If you’re sedentary and want to begin to improve your health, start walking. Once you manage to build walking into your day (10 000 steps a day is a good benchmark), THEN consider adding other exercises or workout sessions.
I heard that I should do 30-45 minutes of steady-state cardio a day to improve my cardiovascular health. Is that really necessary?
I’m not a proponent of long, drawn-out cardio sessions for health. There are pros and cons, of course:
Pros: Accessible, require minimal equipment (i.e. running shoes), require little planning, can be done without accessing a gym or purchasing more expensive equipment, provide improvements to the cardiovascular system
Cons: Long, provide relatively little “bang” for time invested (i.e. not as efficient as a shorter workout can be), often high-impact (i.e. running is hard on the knees)
If you’re a swimmer, marathoner or shorter-distance runner, biathlete, cyclist, cross-country skier, or any other form of endurance athlete, then of course carry on and disregard everything I’ve said above. If you’re new to exercise but have found that you love to run/swim/bike/etc, then keep doing that. The principle of “stick to what you’ll do” always applies. Ensure that you’re taking precautions to prevent injury, and avoid rapid progression – your body needs time to adapt.
The main point I’m trying to make is that if you don’t enjoy long aerobic exercise sessions, then you don’t need to do them. There are other ways of improving cardiovascular health that provide less wear-and-tear on the body and require a much smaller time investment.
If I’m serious about improving my health, then what should I do?
Honestly, walking and participating in activities you like are a major fitness improvement for most people.

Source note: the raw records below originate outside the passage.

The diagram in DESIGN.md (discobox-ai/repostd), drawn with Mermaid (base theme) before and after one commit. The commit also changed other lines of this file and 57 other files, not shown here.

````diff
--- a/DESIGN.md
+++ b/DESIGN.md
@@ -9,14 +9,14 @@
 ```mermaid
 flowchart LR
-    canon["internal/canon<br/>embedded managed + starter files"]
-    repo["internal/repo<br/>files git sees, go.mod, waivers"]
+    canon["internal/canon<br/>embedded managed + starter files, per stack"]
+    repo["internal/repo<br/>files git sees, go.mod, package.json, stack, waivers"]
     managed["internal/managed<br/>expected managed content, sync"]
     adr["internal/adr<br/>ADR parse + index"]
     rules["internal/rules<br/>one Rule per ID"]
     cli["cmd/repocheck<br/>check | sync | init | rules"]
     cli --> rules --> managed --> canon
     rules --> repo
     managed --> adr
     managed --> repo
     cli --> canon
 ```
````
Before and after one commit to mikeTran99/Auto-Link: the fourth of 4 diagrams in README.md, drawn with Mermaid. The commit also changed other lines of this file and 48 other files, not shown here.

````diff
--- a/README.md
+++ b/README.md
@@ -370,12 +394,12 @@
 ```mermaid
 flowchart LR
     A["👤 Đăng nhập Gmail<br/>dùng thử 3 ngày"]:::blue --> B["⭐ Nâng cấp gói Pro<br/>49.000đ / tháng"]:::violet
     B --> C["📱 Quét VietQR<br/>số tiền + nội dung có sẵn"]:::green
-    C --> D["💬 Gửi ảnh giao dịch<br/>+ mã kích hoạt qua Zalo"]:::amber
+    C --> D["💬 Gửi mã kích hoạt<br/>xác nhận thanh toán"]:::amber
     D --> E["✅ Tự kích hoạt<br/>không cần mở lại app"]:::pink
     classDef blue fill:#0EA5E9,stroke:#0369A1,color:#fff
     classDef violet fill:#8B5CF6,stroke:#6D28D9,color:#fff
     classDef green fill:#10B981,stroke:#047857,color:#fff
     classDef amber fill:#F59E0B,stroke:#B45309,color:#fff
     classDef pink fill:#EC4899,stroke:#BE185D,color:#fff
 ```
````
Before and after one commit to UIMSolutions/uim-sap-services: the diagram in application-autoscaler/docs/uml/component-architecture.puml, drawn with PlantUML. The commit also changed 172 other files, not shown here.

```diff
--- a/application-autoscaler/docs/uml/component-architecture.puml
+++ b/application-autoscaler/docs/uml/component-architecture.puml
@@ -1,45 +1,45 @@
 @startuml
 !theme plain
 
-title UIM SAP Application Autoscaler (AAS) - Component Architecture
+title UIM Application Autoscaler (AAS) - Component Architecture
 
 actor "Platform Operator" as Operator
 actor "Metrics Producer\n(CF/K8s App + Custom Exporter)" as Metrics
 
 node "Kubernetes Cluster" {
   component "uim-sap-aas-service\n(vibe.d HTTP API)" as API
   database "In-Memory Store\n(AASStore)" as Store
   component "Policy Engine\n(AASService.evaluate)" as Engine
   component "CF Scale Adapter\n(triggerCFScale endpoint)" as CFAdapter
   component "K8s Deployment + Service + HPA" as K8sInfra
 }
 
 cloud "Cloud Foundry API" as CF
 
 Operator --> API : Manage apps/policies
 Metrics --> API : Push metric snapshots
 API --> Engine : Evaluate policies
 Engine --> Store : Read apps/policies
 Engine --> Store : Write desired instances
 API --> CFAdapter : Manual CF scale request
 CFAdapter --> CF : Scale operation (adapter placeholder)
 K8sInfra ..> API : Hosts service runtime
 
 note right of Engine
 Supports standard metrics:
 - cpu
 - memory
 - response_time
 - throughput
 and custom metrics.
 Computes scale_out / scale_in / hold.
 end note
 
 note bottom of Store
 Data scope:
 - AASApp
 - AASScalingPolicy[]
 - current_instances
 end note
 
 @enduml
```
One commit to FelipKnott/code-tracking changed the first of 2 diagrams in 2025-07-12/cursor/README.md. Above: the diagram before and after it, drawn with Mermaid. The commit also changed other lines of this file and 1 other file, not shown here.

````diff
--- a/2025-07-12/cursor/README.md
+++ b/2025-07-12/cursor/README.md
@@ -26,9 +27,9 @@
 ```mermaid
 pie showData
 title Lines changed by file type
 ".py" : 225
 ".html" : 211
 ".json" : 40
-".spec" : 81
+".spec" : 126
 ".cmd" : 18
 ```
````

That said, some of us *raises hand* genuinely enjoy most fitness pursuits and are perpetually trying to improve our own health. There’s a ton of conflicting information out there; what I’d generally recommend (and try to emulate) is as follows:
- Walk every day
- Lift heavy weights 2-3x a week
- Sprint 1-2x a week (or do a metabolic conditioning [metcon] workout)
- Stretch most days/do yoga 1-2x a week
At some point, I’ll write a post on what a sprint/metcon workout might look like, and what heavy-lifting might entail.
What do you do, in terms of exercise? What does your perfect fitness week look like?
Honestly, I’m human. I exercise semi-regularly and am currently working on making it a more integral part of my life, but my reality is that I’m a student who spends more time sitting than she should. I frequently work early 8-hour shifts on my feet and don’t always feel like hitting up the gym afterwards; I’m a morning exerciser through and through (and find that working out intensely later in the day messes up my sleep), but prioritize my sleep over getting up to fit in a workout before I start work at 6am. I attend yoga semi-regularly, run and lift weights occasionally, take walks with friends, and build make a point of getting outside to do seasonal activities when the opportunity arises.
That said, I try to sprint once a week, lift heavy two or three times a week, attend yoga once or twice a week, and get outside (kayaking or hiking) at least once a week. I also try to get in 10 000 steps a day. I’m also currently getting into stand-up paddle boarding and will be trying out rock-climbing soon. It’s a flexible process that varies depending on where I’m at in life, and that’s fine by me. I would prefer to keep a regular workout schedule and am trying to make that happen, but it’s a process. 🙂